Open Access Original Research Article

Qualitative Determination of the Secondary Metabolites and Evaluation of the Antimicrobial Activity of Leaf Extracts from Different Plant Families (Boraginaceae, Fabaceae, Lamiaceae and Lauraceae) against Microorganisms of Clinical Importance

Ruby A. Ynalvez, Kassandra L. Compean, Alfred Addo-Mensah

Journal of Pharmaceutical Research International, Page 1-12
DOI: 10.9734/JPRI/2018/41205

Aims: This study was conducted to investigate the antimicrobial activities of Sassafras albidum (Nutt.), Ehretia anacua (Terán & Berl.), Melissa officinalis (Linn.), Eysenhardtia texana (Scheele), and Melissa odorata. Specifically, this study aims to evaluate the antimicrobial potential and to qualitatively determine presence of secondary metabolites in the different leaf extracts.

Place and Duration of Study: Plant leaves were collected from the San Antonio Botanical Garden in Texas.
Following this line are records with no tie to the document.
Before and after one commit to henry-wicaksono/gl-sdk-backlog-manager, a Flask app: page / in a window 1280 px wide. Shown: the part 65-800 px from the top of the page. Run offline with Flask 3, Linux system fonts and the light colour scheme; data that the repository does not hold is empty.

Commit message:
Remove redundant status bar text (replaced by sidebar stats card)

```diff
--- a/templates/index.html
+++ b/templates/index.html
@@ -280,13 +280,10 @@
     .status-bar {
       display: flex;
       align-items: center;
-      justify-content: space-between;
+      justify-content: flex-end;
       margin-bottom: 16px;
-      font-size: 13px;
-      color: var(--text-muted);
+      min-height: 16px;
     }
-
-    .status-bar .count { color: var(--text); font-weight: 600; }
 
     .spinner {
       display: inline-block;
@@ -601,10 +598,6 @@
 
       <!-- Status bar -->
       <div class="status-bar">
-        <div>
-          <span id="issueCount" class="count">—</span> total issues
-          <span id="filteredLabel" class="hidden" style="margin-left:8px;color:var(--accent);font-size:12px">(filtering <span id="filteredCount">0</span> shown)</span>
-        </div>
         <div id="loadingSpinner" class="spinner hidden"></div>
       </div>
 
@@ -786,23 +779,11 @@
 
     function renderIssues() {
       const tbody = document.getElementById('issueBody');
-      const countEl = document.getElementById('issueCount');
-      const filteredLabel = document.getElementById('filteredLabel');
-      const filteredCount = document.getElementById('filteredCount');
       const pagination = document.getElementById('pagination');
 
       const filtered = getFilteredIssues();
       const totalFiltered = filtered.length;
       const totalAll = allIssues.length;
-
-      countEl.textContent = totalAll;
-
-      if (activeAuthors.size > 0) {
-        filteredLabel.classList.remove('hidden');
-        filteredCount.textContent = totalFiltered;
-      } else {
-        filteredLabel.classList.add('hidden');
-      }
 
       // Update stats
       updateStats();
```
The microbial assays and chemical analysis were done at the Department of Biology and Chemistry, Texas A&M International University, Laredo Texas. This study was done from October 2013 to May 2016.

Methodology: Leaves were collected and aqueous, acetone, diethyl ether, and ethanol leaf extracts were prepared. Antimicrobial activity against bacteria and fungi were investigated via disc diffusion assay. Phytochemical screening was done to qualitatively determine secondary metabolites.
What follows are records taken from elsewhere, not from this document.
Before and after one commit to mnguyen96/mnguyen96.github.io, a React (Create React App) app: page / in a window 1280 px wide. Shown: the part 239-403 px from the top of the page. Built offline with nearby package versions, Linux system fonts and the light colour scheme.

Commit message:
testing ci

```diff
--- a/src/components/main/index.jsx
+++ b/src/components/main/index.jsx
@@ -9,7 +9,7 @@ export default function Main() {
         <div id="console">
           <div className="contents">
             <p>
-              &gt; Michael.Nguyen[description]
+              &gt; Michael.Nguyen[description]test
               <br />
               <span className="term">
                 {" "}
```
Results and Conclusion: The ethanol and diethyl E. anacua (Boraginaceae) extracts showed a statistically significant antimicrobial activity against S. aureus. Although the values, 7.4 mm and 7.5 mm for the ethanol and diethyl ether extracts could be low values for zone of inhibitions, the potential for E. anacua for anti-S. aureus activity cannot be undermined. Phytochemical analysis showed detectable presence of alkaloids, diterpenes, and phenols in the ethanol and diethyl E. anacua extracts. Results of this study, although preliminary, demonstrated the potential of E. anacua as a new source of bioactive metabolites. Further investigations are needed in order to specifically identify, quantify, and isolate the bioactive compounds that might act against S. aureus associated skin infections.
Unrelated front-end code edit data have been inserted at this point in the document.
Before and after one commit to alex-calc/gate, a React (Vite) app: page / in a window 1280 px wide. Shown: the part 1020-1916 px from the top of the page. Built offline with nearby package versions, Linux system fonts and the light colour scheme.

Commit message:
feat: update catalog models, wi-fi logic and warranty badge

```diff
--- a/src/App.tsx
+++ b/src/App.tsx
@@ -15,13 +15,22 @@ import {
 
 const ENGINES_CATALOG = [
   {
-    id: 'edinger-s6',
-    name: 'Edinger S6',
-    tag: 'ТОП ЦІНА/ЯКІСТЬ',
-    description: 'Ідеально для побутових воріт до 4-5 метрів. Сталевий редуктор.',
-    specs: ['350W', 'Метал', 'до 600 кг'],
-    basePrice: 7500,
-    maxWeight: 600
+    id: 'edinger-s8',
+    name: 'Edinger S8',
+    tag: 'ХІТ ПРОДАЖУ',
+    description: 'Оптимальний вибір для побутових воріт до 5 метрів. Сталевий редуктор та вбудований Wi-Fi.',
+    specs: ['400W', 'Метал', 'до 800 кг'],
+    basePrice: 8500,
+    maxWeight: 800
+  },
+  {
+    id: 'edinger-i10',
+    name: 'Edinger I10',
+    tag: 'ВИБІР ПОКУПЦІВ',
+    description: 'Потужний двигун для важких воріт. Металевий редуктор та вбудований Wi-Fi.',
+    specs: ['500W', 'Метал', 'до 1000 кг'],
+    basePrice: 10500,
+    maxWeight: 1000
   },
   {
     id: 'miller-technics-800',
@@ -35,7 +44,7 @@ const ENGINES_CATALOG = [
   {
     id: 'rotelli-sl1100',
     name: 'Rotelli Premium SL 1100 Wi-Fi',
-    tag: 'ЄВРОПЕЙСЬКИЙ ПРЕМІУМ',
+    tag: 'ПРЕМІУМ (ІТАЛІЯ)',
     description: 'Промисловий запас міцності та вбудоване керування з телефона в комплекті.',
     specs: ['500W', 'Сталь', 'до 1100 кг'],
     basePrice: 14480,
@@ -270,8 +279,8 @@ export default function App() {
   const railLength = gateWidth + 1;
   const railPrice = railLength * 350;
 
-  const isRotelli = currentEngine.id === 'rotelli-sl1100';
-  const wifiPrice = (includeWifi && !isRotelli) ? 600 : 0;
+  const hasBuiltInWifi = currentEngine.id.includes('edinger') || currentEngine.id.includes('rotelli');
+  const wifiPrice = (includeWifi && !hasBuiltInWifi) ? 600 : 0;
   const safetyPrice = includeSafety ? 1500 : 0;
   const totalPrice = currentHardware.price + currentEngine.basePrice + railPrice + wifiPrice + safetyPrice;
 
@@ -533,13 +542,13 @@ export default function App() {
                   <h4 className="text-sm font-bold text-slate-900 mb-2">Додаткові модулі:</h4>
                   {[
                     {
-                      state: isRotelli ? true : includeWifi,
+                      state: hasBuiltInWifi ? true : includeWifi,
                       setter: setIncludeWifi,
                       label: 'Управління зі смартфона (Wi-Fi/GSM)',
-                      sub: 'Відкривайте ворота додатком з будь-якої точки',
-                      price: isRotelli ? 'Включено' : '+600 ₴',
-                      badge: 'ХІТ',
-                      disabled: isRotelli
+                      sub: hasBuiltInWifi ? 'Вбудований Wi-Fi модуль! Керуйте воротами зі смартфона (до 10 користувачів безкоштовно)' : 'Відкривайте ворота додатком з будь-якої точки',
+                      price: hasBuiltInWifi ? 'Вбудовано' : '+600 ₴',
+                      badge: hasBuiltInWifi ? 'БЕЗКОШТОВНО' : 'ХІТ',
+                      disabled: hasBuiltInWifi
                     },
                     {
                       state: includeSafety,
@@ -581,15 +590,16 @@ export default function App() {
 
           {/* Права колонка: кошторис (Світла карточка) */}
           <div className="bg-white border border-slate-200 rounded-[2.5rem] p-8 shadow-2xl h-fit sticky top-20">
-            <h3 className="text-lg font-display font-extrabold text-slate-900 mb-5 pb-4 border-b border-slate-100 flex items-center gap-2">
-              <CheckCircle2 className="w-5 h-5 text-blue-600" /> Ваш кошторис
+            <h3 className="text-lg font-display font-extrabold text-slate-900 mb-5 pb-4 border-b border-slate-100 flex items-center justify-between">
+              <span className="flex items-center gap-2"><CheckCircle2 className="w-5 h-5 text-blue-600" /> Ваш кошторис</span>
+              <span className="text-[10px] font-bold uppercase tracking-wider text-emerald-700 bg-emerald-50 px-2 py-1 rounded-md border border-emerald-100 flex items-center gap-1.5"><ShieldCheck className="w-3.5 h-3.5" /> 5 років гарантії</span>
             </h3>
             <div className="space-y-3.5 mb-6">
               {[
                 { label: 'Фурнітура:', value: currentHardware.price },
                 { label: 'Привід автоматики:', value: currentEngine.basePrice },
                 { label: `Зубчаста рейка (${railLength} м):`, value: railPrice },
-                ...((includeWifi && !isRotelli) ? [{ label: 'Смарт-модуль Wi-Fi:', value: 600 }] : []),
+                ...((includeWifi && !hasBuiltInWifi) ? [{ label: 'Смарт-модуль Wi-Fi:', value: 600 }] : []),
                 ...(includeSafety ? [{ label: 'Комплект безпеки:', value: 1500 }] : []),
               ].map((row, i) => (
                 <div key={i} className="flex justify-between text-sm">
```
Open Access Original Research Article

Development and Characterization of Self-Nano Emulsifying Drug Delivery System of Ibuprofen

Z. S. Yahaya, A. R. Oyi, T. S. Allagh, A. Abdulsamad

Journal of Pharmaceutical Research International, Page 1-13
DOI: 10.9734/JPRI/2018/43090

Aim: This work aimed to formulate self-nano emulsifying drug delivery systems (SNEDDS) for augmenting the biopharmaceutical performance of ibuprofen, a poorly-water soluble drug and subsequently evaluate its anti-inflammatory activity.

Methodology: Pseudoternary phase diagram studies facilitated selection of caprylic/capric glycerides as the oily phase, cremophor EL as surfactants, and polyethylene glycol-400 as the cosurfactant for formulating the SNEDDS. A stable combinations from the phase diagram consisting of 27% caprylic/capric glycerides, 58% cremophor EL and 15% polyethylene glycol-400 was loaded with ibuprofen and characterized with respect to globule size, polydispersity index (PDI), stability, emulsification time, % drug loading efficiency (DLE), in vitro drug release, infinite aqueous dilution, post-dilution drug precipitation and in vivo anti-inflammatory tests.

Results: The optimized ibuprofen SNEDDS (ibu-SNEDDS) had a mean globule size of 25.23nm, PDI of 0.093, showed excellent emulsification time of 5.0 s, released > 94% of the drug within 15 min while the pure drug showed only 8.8% drug release over a period of 1 h, exhibited no phase separation and demonstrated significantly (P < 0.05) higher anti-inflammatory effect than the reference drug. 

Conclusion: Our study illustrated the potential use of SNEDDS as a promising nano drug carrier for the efficient delivery of ibuprofen that may solve the low bioavailability, high intra- and intersubject variability frequently associated with the oral delivery of the drug.